I quickly finished off my preparations and hit the road!  I was in Front Royal picking up Kathy by 1:00! We went up to the Dickey Ridge Visitor Center and took a quick/short walk to Snead Farm.  It was out a fire road and with the leaves off the trees it was HOT HOT HOT.  Luckily it was a short walk!  We decided to drive down Skyline Drive a bit – since it was still early.  We went to Elkwallow and turned around heading back into Front Royal for an early dinner!  It was a fun afternoon! Kathy & I teach at the same school, but we now that I’m back in the classroom we  hardley ever see each other so it was a treat to get to spend the whole afternoon together Much better than yoga! :-)  After dinner I headed down the road. 

At 5pm it was 87* in Front Royal.  Almost 90* and snow was in the forecast.  Seriously?!?! 

It was about 200 miles from Front Royal to Roanoke and it was mostly uneventful.  Dad had told me the wrong exit number – I should have listened to the signs for Camping World – but it wasn’t super hard to turn around and come back to Gander Mountain!  He’d gotten here early and had gone to check out the trail head and had quite an adventure trying to help some folks who had locked their keys in the car. 

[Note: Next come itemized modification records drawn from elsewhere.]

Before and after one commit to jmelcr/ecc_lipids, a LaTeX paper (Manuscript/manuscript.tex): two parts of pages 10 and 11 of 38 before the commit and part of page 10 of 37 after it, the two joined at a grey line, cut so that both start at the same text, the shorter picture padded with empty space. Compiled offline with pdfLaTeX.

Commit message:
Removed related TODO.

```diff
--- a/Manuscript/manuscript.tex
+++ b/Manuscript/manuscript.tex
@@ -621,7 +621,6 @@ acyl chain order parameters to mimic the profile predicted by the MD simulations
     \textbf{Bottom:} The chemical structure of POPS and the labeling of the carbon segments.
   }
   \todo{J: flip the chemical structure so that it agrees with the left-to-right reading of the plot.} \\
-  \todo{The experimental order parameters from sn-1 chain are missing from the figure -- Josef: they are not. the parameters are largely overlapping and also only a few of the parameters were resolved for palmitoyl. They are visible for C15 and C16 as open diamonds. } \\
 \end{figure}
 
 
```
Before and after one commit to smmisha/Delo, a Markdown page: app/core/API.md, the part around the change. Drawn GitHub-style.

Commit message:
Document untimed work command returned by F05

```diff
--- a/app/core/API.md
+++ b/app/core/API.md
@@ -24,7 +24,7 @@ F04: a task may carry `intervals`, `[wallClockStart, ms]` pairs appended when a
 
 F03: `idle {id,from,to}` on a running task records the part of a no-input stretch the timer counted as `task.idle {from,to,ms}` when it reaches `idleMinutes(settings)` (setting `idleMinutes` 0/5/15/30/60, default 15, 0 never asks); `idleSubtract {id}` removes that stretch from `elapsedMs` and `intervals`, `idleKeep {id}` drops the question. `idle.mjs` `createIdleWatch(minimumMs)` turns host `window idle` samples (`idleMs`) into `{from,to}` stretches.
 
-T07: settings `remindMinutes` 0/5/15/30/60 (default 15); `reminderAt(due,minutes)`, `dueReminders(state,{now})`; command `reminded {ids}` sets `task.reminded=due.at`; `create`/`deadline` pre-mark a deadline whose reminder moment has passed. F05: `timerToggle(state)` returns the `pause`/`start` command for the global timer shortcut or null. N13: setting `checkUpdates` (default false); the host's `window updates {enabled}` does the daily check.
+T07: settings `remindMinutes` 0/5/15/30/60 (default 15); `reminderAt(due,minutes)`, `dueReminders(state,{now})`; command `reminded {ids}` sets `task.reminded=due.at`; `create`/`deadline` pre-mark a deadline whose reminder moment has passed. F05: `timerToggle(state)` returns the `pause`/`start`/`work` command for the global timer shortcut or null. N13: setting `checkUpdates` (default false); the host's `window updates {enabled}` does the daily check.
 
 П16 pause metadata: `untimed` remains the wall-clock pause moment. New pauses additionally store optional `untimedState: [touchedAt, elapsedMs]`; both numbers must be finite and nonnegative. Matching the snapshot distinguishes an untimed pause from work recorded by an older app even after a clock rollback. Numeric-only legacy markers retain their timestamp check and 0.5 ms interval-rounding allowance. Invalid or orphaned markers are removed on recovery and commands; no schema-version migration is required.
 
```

It’s almost 10:00 and it’s still 70* in my RV.  I’m going to roast tonight with all this winter gear. I have nothing “summer-y” for sleeping in! It’s only going down to 58*.  Fingers cross that the rain holds off long enough for us to get our hike to McAfee Knob in!